Whenever the word "README" appears in a line of the data below, copy that line.
═══ Given information ═══
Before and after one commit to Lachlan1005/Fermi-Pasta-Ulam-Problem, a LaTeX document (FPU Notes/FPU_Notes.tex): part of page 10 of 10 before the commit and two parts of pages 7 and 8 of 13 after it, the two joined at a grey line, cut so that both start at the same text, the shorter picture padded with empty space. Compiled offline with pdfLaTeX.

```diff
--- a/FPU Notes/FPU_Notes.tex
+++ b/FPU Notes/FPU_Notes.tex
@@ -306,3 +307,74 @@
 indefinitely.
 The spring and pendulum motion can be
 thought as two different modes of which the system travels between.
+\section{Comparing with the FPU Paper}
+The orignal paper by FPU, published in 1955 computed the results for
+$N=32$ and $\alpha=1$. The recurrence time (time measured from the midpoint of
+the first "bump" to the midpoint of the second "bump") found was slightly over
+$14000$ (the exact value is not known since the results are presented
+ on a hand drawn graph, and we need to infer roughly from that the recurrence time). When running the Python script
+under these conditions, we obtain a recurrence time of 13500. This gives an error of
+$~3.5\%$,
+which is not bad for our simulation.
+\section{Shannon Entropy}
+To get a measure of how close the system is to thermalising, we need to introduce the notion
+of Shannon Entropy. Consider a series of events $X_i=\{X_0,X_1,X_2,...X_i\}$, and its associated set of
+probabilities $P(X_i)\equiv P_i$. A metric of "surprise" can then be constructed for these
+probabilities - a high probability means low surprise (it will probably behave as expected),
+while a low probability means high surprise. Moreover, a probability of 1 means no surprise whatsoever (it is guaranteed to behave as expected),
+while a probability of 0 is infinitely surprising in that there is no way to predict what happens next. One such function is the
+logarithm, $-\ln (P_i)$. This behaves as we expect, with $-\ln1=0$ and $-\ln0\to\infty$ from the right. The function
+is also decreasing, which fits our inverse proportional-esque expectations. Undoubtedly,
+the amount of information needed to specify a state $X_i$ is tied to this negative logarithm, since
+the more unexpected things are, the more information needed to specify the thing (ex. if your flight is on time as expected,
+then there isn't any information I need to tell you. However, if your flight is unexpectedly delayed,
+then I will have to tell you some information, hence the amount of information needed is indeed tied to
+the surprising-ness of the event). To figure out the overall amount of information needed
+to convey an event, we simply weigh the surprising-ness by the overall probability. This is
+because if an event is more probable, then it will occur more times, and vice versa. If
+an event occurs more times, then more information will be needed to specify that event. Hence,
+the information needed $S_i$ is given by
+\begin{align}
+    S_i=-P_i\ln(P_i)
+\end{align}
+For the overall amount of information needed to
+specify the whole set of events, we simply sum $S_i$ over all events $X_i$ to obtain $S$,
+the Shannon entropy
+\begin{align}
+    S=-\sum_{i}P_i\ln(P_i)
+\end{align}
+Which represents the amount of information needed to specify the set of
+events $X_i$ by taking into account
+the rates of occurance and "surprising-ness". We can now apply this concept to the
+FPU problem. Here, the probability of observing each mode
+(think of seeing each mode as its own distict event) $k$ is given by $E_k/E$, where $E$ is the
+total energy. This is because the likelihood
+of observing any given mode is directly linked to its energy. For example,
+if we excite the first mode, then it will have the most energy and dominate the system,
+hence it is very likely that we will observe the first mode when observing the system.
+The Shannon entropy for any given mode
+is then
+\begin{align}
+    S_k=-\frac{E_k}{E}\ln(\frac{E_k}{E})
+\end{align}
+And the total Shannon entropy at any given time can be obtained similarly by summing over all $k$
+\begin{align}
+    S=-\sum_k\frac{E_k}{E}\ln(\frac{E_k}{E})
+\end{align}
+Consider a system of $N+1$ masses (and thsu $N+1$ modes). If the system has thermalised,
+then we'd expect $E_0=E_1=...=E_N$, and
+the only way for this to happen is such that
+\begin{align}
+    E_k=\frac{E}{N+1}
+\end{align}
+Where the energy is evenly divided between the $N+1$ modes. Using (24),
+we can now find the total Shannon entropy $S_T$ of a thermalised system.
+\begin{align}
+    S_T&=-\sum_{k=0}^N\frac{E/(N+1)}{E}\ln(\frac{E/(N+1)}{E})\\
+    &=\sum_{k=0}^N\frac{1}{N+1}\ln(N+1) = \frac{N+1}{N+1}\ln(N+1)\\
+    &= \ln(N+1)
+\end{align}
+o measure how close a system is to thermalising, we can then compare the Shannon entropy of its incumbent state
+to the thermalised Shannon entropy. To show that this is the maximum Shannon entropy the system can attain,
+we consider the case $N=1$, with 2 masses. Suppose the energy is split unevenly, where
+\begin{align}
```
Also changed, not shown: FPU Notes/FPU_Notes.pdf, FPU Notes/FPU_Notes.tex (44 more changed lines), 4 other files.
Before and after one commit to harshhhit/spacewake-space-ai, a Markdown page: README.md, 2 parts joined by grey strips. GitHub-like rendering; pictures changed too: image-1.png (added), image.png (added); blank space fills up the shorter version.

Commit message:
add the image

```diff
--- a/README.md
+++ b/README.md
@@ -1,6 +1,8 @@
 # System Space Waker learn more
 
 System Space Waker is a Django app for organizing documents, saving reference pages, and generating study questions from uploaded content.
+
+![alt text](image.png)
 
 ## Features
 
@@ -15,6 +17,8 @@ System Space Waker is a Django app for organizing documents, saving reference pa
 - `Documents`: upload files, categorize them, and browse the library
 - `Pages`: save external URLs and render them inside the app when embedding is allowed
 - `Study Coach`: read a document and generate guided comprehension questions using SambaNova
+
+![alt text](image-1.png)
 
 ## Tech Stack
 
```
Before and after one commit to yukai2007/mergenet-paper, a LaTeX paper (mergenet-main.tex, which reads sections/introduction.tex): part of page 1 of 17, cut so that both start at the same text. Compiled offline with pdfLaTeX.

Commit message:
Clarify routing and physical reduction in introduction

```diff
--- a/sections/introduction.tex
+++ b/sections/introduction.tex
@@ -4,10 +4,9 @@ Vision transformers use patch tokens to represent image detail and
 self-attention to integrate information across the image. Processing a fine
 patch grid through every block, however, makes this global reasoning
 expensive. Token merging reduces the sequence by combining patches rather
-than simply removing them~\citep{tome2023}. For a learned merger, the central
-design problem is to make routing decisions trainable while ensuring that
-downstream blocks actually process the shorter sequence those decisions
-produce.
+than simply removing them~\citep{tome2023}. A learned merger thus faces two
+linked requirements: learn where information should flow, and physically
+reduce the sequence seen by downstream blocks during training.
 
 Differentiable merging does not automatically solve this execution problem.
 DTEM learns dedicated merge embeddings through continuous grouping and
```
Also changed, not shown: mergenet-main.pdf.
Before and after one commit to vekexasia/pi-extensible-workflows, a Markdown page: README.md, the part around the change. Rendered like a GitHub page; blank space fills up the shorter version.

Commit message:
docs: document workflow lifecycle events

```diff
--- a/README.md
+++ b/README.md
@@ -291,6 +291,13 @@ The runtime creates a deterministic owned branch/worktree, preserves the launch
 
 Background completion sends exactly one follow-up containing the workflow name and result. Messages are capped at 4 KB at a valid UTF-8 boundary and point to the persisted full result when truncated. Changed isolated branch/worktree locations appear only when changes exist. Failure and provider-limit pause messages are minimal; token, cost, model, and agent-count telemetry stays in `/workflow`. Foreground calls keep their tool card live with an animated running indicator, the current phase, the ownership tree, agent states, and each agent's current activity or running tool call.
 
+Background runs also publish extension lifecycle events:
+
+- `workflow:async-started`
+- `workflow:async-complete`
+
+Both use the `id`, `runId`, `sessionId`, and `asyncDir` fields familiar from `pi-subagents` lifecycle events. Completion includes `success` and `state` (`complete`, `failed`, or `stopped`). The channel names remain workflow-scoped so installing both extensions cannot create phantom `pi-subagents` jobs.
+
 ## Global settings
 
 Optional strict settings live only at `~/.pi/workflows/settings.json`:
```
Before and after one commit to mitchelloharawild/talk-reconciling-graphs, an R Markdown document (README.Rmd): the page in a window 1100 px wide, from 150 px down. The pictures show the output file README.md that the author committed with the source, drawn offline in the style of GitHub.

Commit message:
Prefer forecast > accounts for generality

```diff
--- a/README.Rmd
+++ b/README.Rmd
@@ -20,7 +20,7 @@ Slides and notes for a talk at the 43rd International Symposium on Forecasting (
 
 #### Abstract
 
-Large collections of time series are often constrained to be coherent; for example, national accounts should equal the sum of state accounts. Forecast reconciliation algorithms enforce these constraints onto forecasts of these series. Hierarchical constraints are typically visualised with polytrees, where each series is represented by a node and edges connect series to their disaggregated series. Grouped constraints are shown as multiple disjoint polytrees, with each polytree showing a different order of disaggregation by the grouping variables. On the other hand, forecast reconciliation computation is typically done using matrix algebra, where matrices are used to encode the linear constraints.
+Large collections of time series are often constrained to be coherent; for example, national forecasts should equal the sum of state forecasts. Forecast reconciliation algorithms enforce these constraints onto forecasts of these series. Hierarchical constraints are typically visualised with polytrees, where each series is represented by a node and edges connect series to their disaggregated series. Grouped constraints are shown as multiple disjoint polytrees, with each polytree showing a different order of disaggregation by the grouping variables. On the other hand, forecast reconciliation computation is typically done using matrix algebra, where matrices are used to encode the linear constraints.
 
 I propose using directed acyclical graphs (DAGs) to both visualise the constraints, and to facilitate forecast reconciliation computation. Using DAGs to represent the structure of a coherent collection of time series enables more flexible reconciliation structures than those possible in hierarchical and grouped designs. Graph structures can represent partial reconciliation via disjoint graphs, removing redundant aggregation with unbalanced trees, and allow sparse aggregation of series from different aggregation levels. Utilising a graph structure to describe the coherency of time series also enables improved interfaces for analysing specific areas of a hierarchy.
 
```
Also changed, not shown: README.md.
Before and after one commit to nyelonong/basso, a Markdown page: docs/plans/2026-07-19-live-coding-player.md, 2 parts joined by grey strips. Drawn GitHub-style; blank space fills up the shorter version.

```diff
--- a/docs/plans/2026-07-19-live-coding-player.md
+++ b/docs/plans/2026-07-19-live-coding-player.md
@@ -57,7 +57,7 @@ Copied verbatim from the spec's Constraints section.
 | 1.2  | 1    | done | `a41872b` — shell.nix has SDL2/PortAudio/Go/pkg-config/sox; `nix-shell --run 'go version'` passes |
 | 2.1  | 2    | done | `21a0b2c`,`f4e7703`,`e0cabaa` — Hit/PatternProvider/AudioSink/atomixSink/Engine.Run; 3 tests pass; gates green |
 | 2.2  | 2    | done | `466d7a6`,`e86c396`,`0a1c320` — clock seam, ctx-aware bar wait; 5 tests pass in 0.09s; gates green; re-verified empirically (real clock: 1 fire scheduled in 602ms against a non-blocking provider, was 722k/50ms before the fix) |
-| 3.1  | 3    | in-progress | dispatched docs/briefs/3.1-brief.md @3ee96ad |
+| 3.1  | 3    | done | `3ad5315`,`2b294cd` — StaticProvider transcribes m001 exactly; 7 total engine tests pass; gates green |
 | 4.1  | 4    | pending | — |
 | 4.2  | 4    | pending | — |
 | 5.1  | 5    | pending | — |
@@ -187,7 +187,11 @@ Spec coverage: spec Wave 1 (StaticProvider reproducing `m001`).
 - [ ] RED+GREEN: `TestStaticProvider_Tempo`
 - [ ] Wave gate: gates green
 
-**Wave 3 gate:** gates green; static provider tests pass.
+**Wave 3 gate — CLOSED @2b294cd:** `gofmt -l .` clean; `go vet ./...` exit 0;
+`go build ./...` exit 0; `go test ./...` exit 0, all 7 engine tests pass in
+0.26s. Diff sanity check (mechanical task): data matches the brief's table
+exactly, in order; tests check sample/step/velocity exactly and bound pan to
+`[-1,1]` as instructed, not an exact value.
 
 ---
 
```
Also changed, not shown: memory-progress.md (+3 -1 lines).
═══
* Answer space:
Before and after one commit to harshhhit/spacewake-space-ai, a Markdown page: README.md, 2 parts joined by grey strips. GitHub-like rendering; pictures changed too: image-1.png (added), image.png (added); blank space fills up the shorter version.
--- a/README.md
+++ b/README.md
Before and after one commit to vekexasia/pi-extensible-workflows, a Markdown page: README.md, the part around the change. Rendered like a GitHub page; blank space fills up the shorter version.
--- a/README.md
+++ b/README.md
Before and after one commit to mitchelloharawild/talk-reconciling-graphs, an R Markdown document (README.Rmd): the page in a window 1100 px wide, from 150 px down. The pictures show the output file README.md that the author committed with the source, drawn offline in the style of GitHub.
--- a/README.Rmd
+++ b/README.Rmd
Also changed, not shown: README.md.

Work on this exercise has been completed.